(Web document revisions)
____________

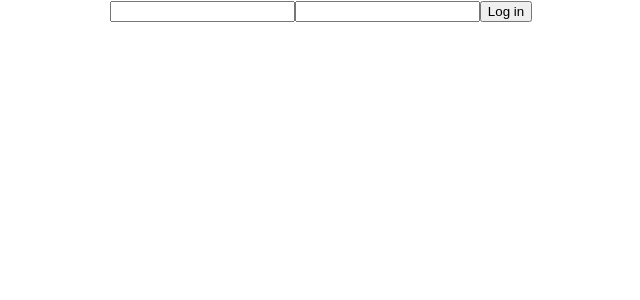
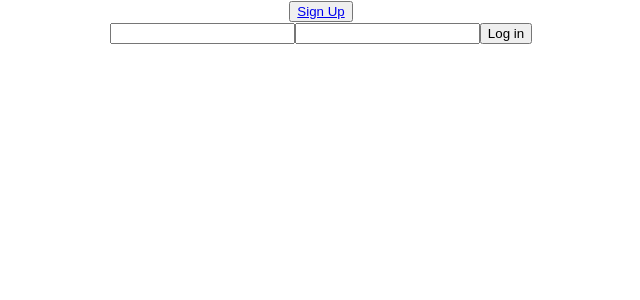
Before and after one commit to build-week-corporate-event-planner-2019/Front-End, a React (Create React App) app in the folder event-planner/: page /login in a window 1280 px wide. Shown: the top 300 px of the page, without its empty margins (319-959 px from the left). Built offline with nearby package versions, Linux system fonts and the light colour scheme.

Commit message:
Home component with sign up button and login

```diff
--- a/event-planner/src/App.js
+++ b/event-planner/src/App.js
@@ -1,8 +1,8 @@
 import React from 'react';
 import './App.css';
+import Home from './components/Home';
 
-import { Route, Switch } from "react-router-dom";
-import Login from "./components/Login";
+//import { Route, Switch } from "react-router-dom";
 // import PrivateRoute from './components/PrivateRoute';
 
 function App() {
@@ -12,7 +12,7 @@ function App() {
         <PrivateRoute exact path="/protected" component={BubblePage} />
         <Route path="/login" component={Login} />
       </Switch> */}
-      <Login />
+      <Home />
     </div>
   );
 }
--- /dev/null
+++ b/event-planner/src/components/Home.js
@@ -0,0 +1,17 @@
+import React from 'react';
+import { Link } from 'react-router-dom';
+
+import Login from "./Login";
+
+const Home = () => {
+    return (
+        <>
+            <button>
+                <Link to="">Sign Up</Link>
+            </button>
+            <Login />
+        </>
+    )
+}
+
+export default Home;
```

____________

# What the exercise asks
With no pictures included, write out the entries exactly.

# Task response
Before and after one commit to build-week-corporate-event-planner-2019/Front-End, a React (Create React App) app in the folder event-planner/: page /login in a window 1280 px wide. Shown: the top 300 px of the page, without its empty margins (319-959 px from the left). Built offline with nearby package versions, Linux system fonts and the light colour scheme.

Commit message:
Home component with sign up button and login

```diff
--- a/event-planner/src/App.js
+++ b/event-planner/src/App.js
@@ -1,8 +1,8 @@
 import React from 'react';
 import './App.css';
+import Home from './components/Home';
 
-import { Route, Switch } from "react-router-dom";
-import Login from "./components/Login";
+//import { Route, Switch } from "react-router-dom";
 // import PrivateRoute from './components/PrivateRoute';
 
 function App() {
@@ -12,7 +12,7 @@ function App() {
         <PrivateRoute exact path="/protected" component={BubblePage} />
         <Route path="/login" component={Login} />
       </Switch> */}
-      <Login />
+      <Home />
     </div>
   );
 }
--- /dev/null
+++ b/event-planner/src/components/Home.js
@@ -0,0 +1,17 @@
+import React from 'react';
+import { Link } from 'react-router-dom';
+
+import Login from "./Login";
+
+const Home = () => {
+    return (
+        <>
+            <button>
+                <Link to="">Sign Up</Link>
+            </button>
+            <Login />
+        </>
+    )
+}
+
+export default Home;
```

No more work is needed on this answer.